_TASK MATERIAL:_

* * *

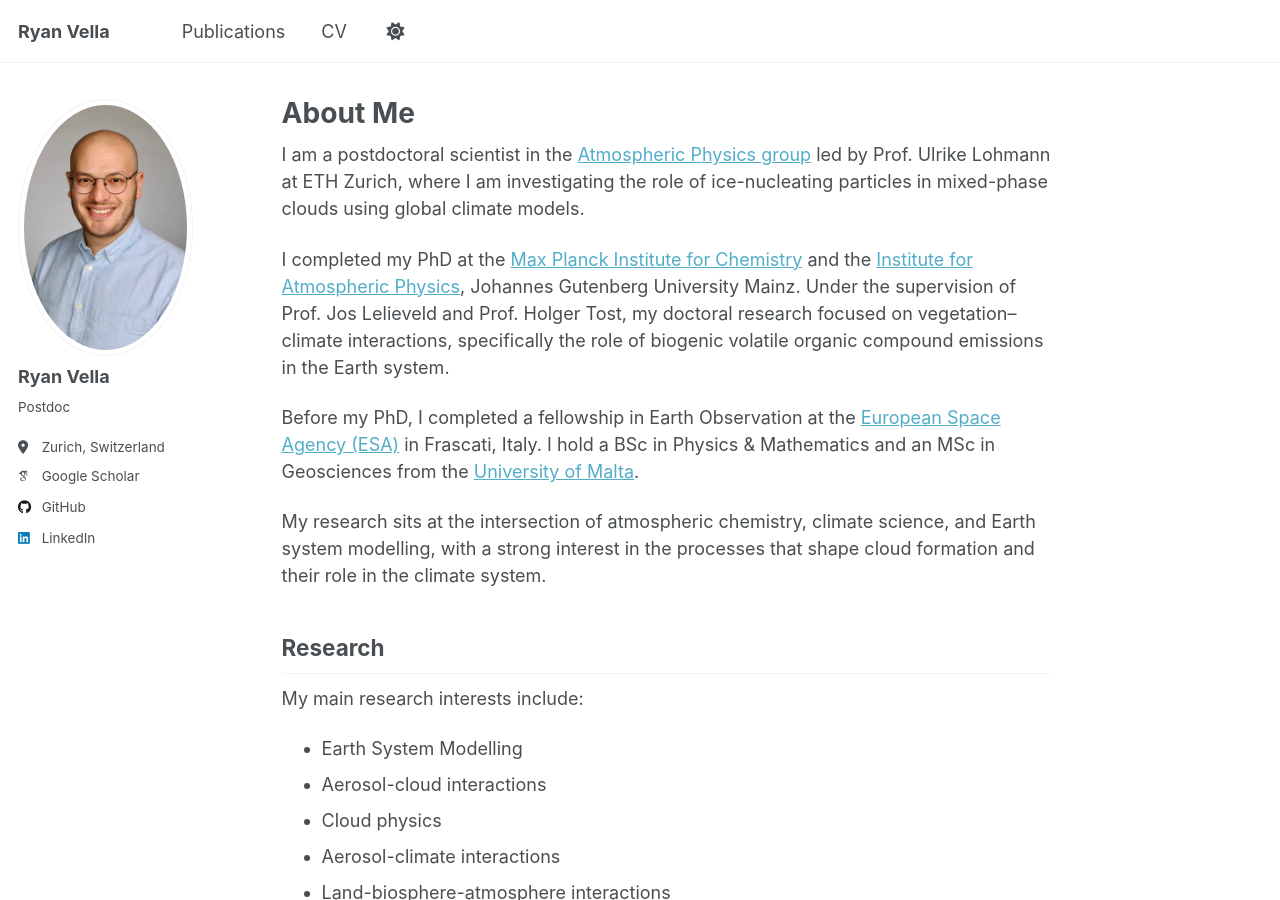
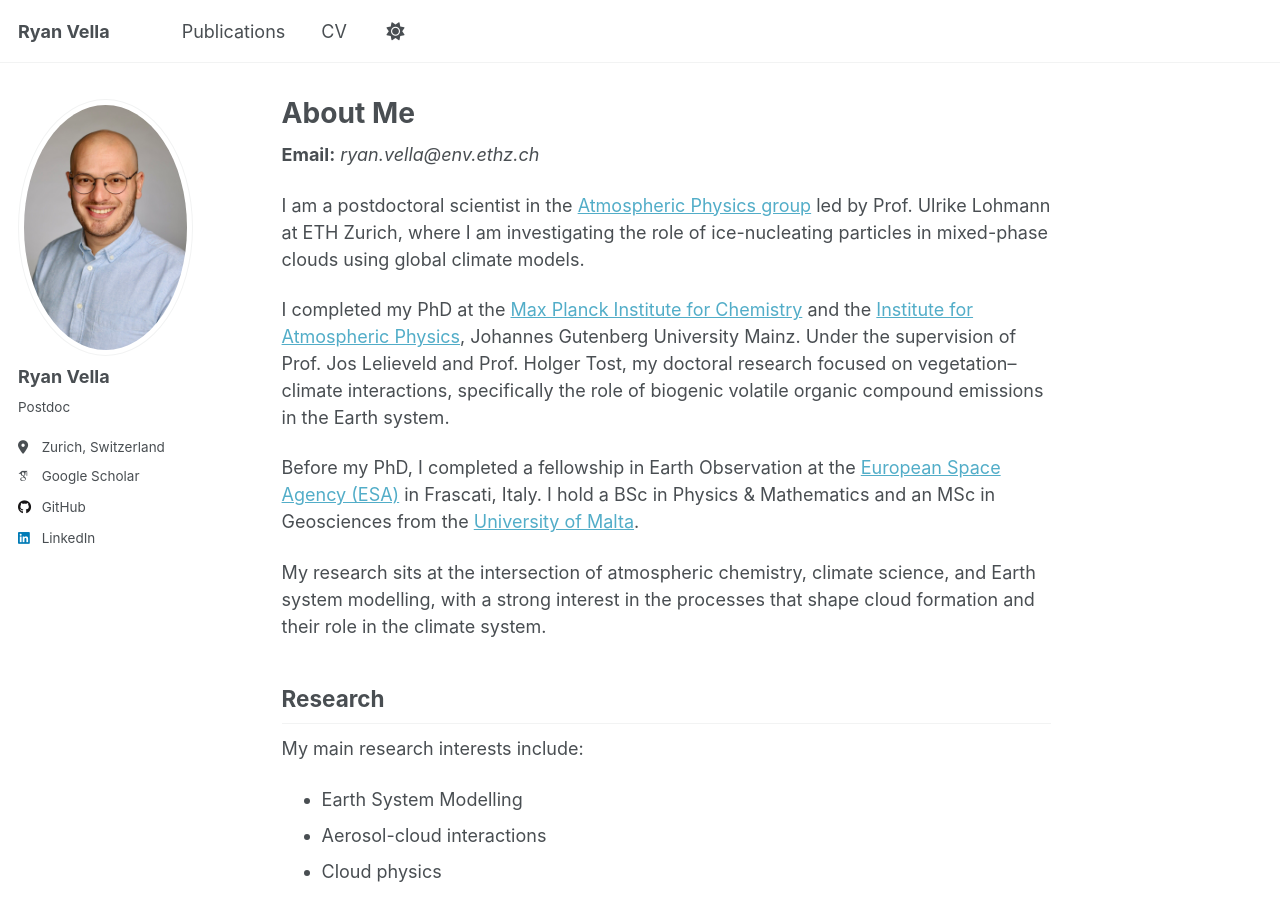
Before and after one commit to ryanvella9/ryanvella9.github.io, a Jekyll site: the page built from _pages/about.md, in a window 1280 px wide and 900 px high. Built offline with Jekyll 4.4.1, drawn with Linux system fonts in a browser that asks for light colours; some web fonts are replaced; a script that is not in the unit is left out.

Commit message:
Update about.md

```diff
--- a/_pages/about.md
+++ b/_pages/about.md
@@ -7,7 +7,7 @@ redirect_from:
   - /about.html
 ---
 
-
+**Email:** _ryan.vella@env.ethz.ch_
 
 I am a postdoctoral scientist in the [Atmospheric Physics group](https://iac.ethz.ch/group/atmospheric-physics.html) led by Prof. Ulrike Lohmann at ETH Zurich, where I am investigating the role of ice-nucleating particles in mixed-phase clouds using global climate models.
 
```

* * *

_WHAT TO DO:_ The answer should be an exact copy of the material, with its pictures removed.

_ANSWER SPACE:_
Before and after one commit to ryanvella9/ryanvella9.github.io, a Jekyll site: the page built from _pages/about.md, in a window 1280 px wide and 900 px high. Built offline with Jekyll 4.4.1, drawn with Linux system fonts in a browser that asks for light colours; some web fonts are replaced; a script that is not in the unit is left out.

Commit message:
Update about.md

```diff
--- a/_pages/about.md
+++ b/_pages/about.md
@@ -7,7 +7,7 @@ redirect_from:
   - /about.html
 ---
 
-
+**Email:** _ryan.vella@env.ethz.ch_
 
 I am a postdoctoral scientist in the [Atmospheric Physics group](https://iac.ethz.ch/group/atmospheric-physics.html) led by Prof. Ulrike Lohmann at ETH Zurich, where I am investigating the role of ice-nucleating particles in mixed-phase clouds using global climate models.
 
```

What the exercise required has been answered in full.